from the


from the Top of the Mind


from the
Top of the Mind

“Dr. Crawford’s presentation was the highlight of the conference and a much needed reminder for all of us (especially nurses) to keep it all balanced.

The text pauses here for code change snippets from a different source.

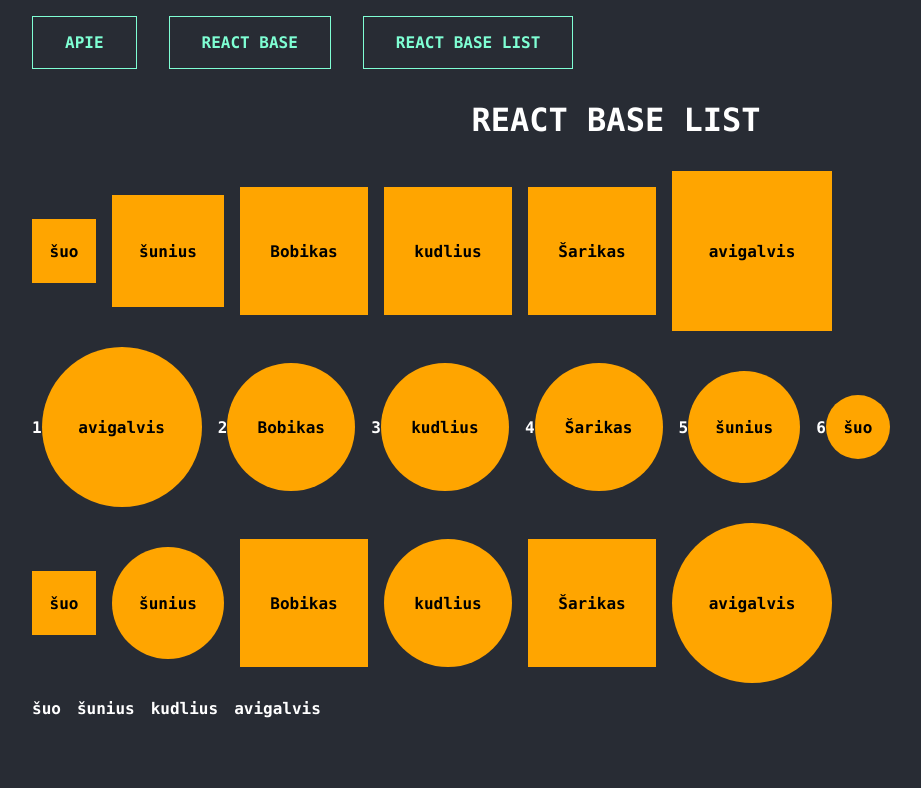
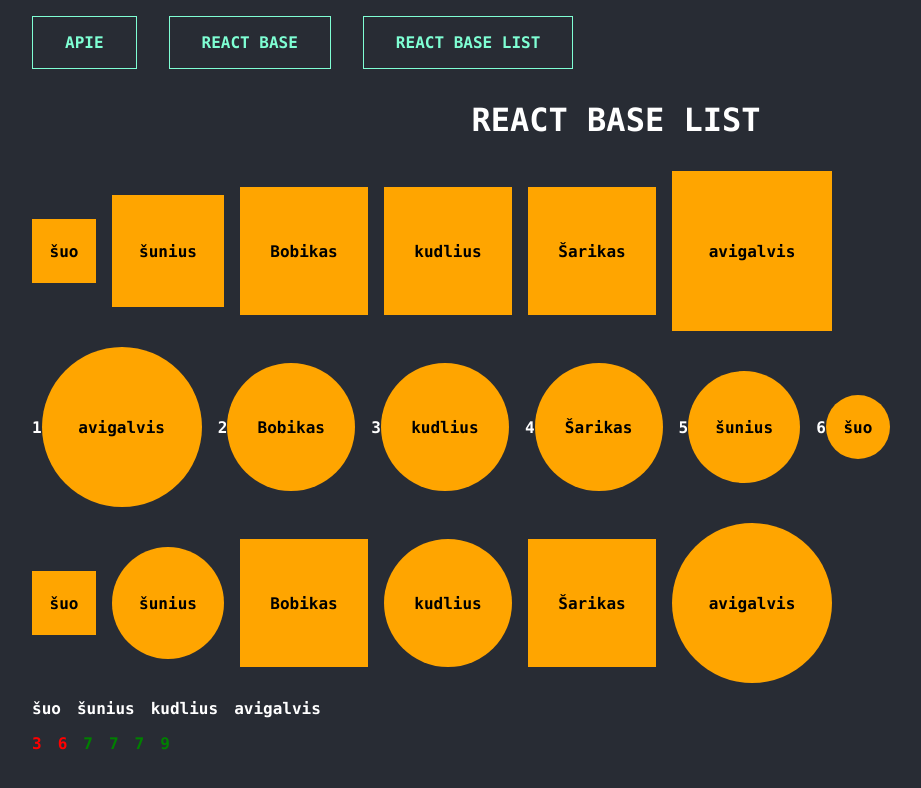
Before and after one commit to codevivi/react-base-practice, a React (Create React App) app: page /react-base-list in a window 1280 px wide. Shown: the top 788 px of the page, without its empty margins (24-945 px from the left). Built offline with nearby package versions, Linux system fonts and the light colour scheme.

Commit message:
base list finished

```diff
--- /dev/null
+++ b/src/components/ReactBaseList/DogLetterCount.jsx
@@ -0,0 +1,14 @@
+import dogs from "./dogs";
+import "./dogs.scss";
+
+export default function DogsLetterCount() {
+  return (
+    <ul className="dogs-list">
+      {dogs.map((dog, i) => (
+        <li style={{ color: dog.length > 6 ? "green" : "red" }} key={i}>
+          {dog.length}
+        </li>
+      ))}
+    </ul>
+  );
+}
--- a/src/pages/ReactBaseList/ReactBaseList.jsx
+++ b/src/pages/ReactBaseList/ReactBaseList.jsx
@@ -1,3 +1,4 @@
+import DogsLetterCount from "../../components/ReactBaseList/DogLetterCount";
 import DogsList from "../../components/ReactBaseList/DogsList";
 import DogsListFiltered from "../../components/ReactBaseList/DogsListFiltered";
 import DogsListMixed from "../../components/ReactBaseList/DogsListMixed";
@@ -12,6 +13,7 @@ export default function ReactBaseList() {
       <DogsListSortedRounded />
       <DogsListMixed />
       <DogsListFiltered />
+      <DogsLetterCount />
     </>
   );
 }
```
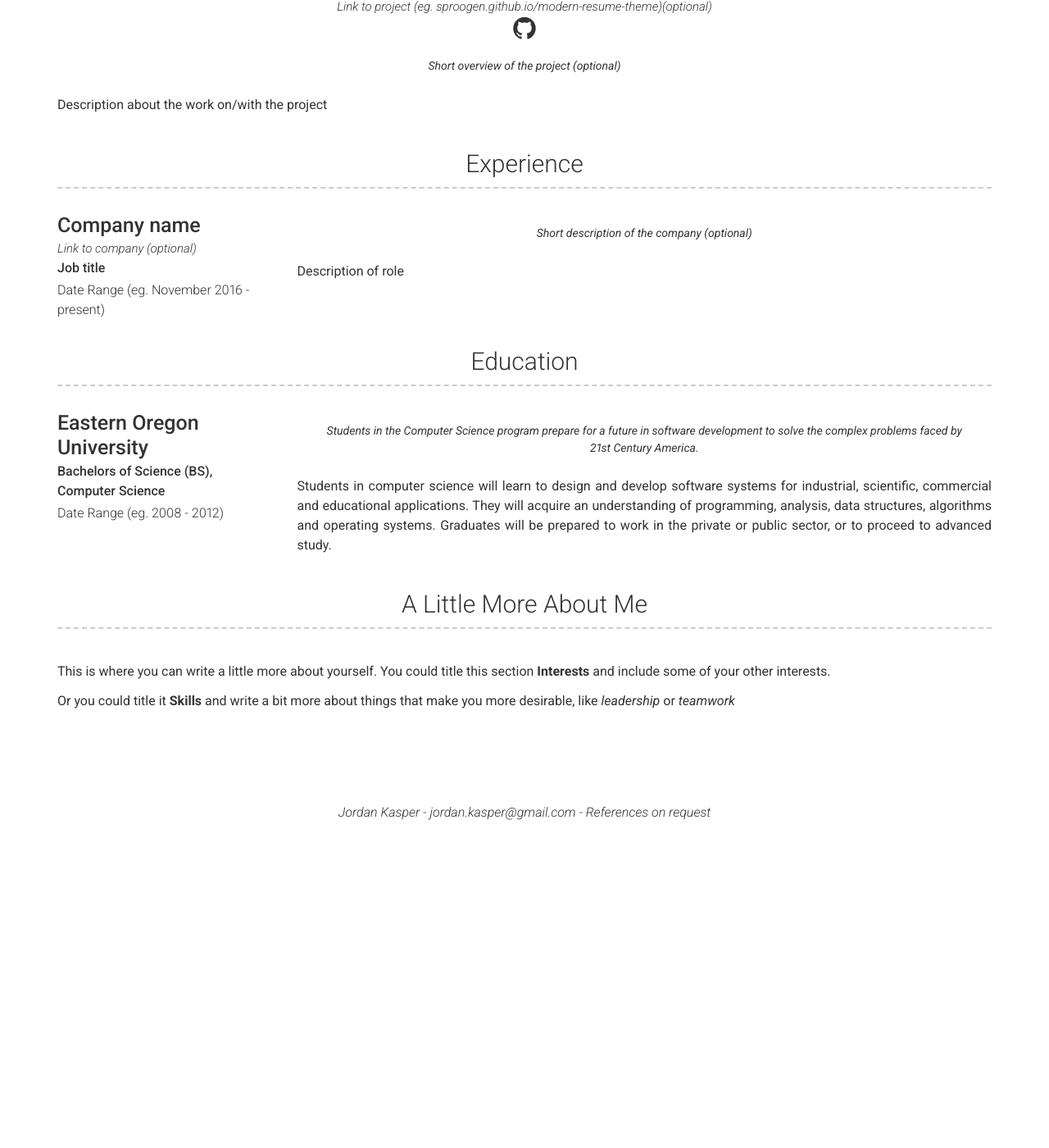
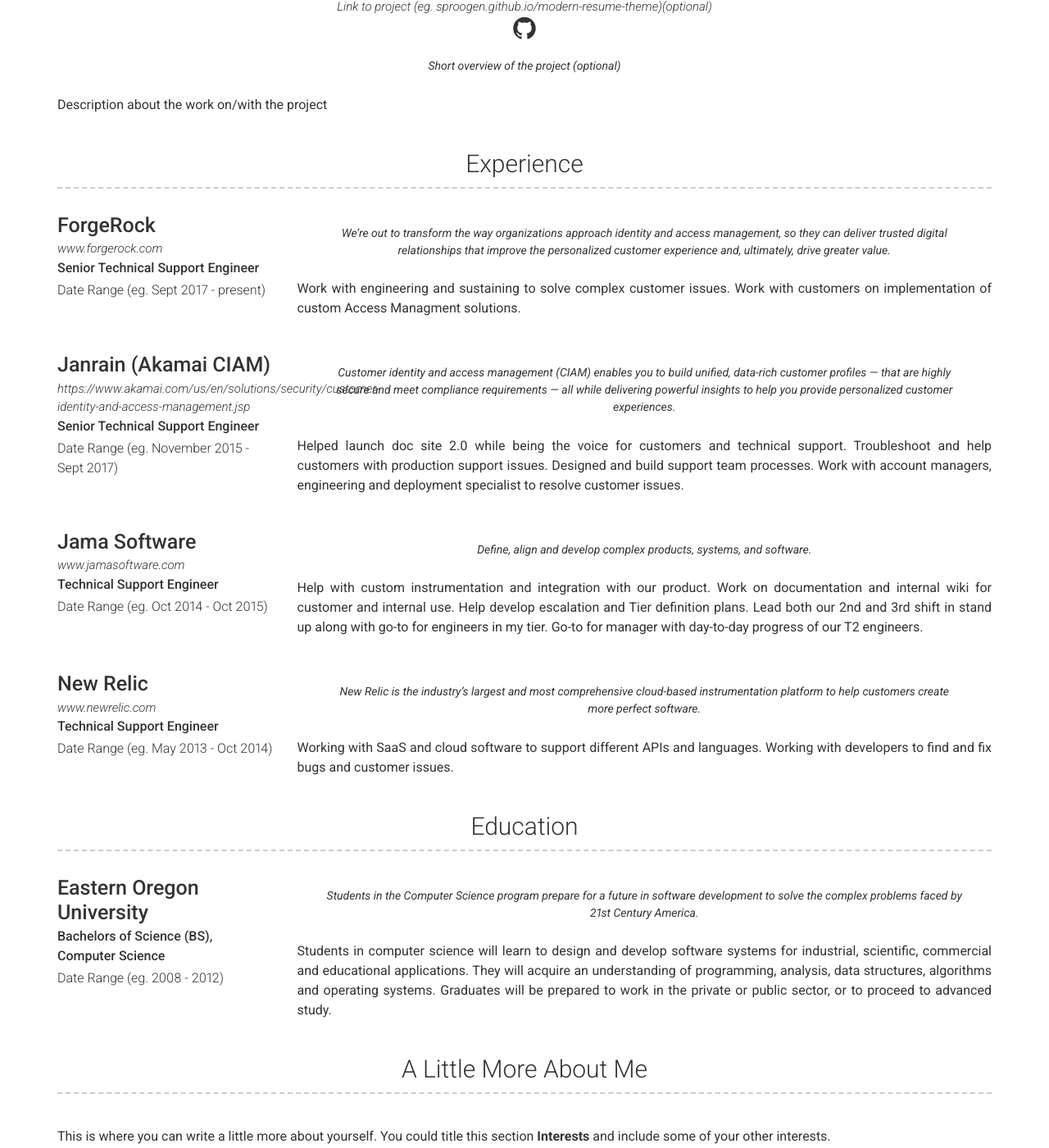
Before and after one commit to jordan-kasper/jordan-kasper.github.io, a Jekyll site: the page built from index.md, in a window 1280 px wide and 1400 px high, scrolled down 693 px. Shown: the whole window at 82% size. Built offline with Jekyll 4.4.1, drawn with Linux system fonts in a browser that asks for light colours; before the commit the page ends 1708 px from its top, so only the background shows below that.

Commit message:
Adding expereince settings

```diff
--- a/_data/experience.yml
+++ b/_data/experience.yml
@@ -1,10 +1,43 @@
 # Experience template
 - layout: left
-  company: Company name
-  link: Link to company (optional)
-  job_title: Job title
-  dates: Date Range (eg. November 2016 - present)
+  company: ForgeRock
+  link: www.forgerock.com
+  job_title: Senior Technical Support Engineer
+  dates: Date Range (eg. Sept 2017 - present)
   quote: >
-   Short description of the company (optional)
+   We’re out to transform the way organizations approach identity and access management, so they can deliver trusted digital relationships that improve the personalized customer experience and, ultimately, drive greater value.
   description: | # this will include new lines to allow paragraphs
-    Description of role
+    Work with engineering and sustaining to solve complex customer issues.  Work with customers on implementation of custom Access Managment solutions.
+
+- layout: left
+  company: Janrain (Akamai CIAM)
+  link: https://www.akamai.com/us/en/solutions/security/customer-identity-and-access-management.jsp
+  job_title: Senior Technical Support Engineer
+  dates: Date Range (eg. November 2015 - Sept 2017)
+  quote: >
+   Customer identity and access management (CIAM) enables you to build unified, data-rich customer profiles — that are highly secure and meet compliance requirements — all while delivering powerful insights to help you provide personalized customer experiences.
+  description: | # this will include new lines to allow paragraphs
+    Helped launch doc site 2.0 while being the voice for customers and technical support.  Troubleshoot and help customers with production support issues.  Designed and build support team processes.  Work with account managers, engineering and deployment specialist to resolve customer issues.
+
+
+- layout: left
+  company: Jama Software
+  link: www.jamasoftware.com
+  job_title: Technical Support Engineer
+  dates: Date Range (eg. Oct 2014 - Oct 2015)
+  quote: >
+   Define, align and develop complex products, systems, and software.
+  description: | # this will include new lines to allow paragraphs
+    Help with custom instrumentation and integration with our product.  Work on documentation and internal wiki for customer and internal use.  Help develop escalation and Tier definition plans.  Lead both our 2nd and 3rd shift in stand up along with go-to for engineers in my tier.  Go-to for manager with day-to-day progress of our T2 engineers.
+
+
+
+- layout: left
+  company: New Relic
+  link: www.newrelic.com
+  job_title: Technical Support Engineer
+  dates: Date Range (eg. May 2013 - Oct 2014)
+  quote: >
+   New Relic is the industry’s largest and most comprehensive cloud-based instrumentation platform to help customers create more perfect software.
+  description: | # this will include new lines to allow paragraphs
+    Working with SaaS and cloud software to support different APIs and languages. Working with developers to find and fix bugs and customer issues.
```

Bill’s psychology background surely protruded through his messages and I know it was well-received by all!”

Nancy Perovic, RN, BSN
University Of Chicago Hospitals, Chicago, IL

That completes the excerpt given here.